The new line will be the fifth to connect impoverished neighborhoods located higher up the hills of Colombia’s second largest city. Medellin currently has two cable car lines.
The existing lines connect slums in the northeast and the west of the city to the metro lines going through the Aburra valley in which Medellin lies.
The mayor said the cost of the construction is expected to be $90 million, of which 40% will be paid for by the city government and the remaining 60% by the operator of the city’s metro system.
Ramiro Marquez, the director of the metro system, told press that the line will be little more than one and a half mile long and consist of some 94 cabins.

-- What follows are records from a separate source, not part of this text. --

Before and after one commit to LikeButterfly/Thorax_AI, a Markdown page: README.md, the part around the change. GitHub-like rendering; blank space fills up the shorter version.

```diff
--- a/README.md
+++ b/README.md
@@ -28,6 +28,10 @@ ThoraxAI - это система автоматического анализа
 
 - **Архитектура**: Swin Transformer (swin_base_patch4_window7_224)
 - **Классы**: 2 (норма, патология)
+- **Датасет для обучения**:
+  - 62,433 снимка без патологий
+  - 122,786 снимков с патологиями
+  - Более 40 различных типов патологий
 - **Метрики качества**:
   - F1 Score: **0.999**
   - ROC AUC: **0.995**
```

“We calculate that this ‘Metrocable’ will be used by some 45 thousand people daily,” said Marquez.
According to the mayor, the construction of the new cable cart line should be finished within two years.

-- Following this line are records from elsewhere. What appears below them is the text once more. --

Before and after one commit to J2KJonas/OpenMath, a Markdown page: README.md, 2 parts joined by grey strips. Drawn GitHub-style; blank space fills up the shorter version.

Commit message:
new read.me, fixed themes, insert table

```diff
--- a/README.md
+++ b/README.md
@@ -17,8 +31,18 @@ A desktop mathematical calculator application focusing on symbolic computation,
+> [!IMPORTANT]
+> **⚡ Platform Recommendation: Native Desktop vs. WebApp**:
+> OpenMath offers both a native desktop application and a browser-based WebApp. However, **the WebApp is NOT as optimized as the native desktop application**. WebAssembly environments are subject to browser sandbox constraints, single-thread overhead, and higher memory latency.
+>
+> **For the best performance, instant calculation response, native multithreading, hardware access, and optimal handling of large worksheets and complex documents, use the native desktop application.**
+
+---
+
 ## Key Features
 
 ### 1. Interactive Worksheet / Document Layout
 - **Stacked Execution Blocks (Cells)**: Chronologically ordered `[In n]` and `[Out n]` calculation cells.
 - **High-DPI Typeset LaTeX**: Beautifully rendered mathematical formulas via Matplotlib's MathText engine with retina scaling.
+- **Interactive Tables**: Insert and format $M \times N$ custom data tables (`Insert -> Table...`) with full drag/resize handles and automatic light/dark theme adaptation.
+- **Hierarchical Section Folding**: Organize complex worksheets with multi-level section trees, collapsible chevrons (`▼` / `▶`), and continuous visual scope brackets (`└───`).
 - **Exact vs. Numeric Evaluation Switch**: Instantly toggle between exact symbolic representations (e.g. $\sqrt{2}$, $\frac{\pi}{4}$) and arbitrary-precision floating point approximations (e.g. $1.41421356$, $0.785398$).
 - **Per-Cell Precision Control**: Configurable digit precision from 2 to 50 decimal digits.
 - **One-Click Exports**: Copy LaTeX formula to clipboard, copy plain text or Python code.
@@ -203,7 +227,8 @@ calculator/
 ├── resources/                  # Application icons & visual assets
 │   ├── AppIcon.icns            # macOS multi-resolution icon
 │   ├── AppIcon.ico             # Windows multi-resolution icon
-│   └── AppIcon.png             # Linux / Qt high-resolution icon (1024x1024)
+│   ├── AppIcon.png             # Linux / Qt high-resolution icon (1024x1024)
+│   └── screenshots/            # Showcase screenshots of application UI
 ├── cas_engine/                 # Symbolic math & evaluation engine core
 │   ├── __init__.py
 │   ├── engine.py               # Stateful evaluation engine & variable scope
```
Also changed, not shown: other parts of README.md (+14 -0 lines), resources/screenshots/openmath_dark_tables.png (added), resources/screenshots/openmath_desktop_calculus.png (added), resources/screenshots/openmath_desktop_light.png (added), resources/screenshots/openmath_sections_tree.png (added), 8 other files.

Medellin, the only city in Colombia with a metro, has increasingly expanded access to its mass transit system since 2007 when the first cable car line was opened in the northwest of the city.
Since then, a second one was opened to connect the troubled Comuna 13 to the metro. A mass transit bus line was additionally added in 2012, while a second bus line that aims to decrease traffic to the center of the city is currently under construction.
Workers are also constructing a light-rail connection to the east of the city with cable cart connections to the neighborhoods up the western hills.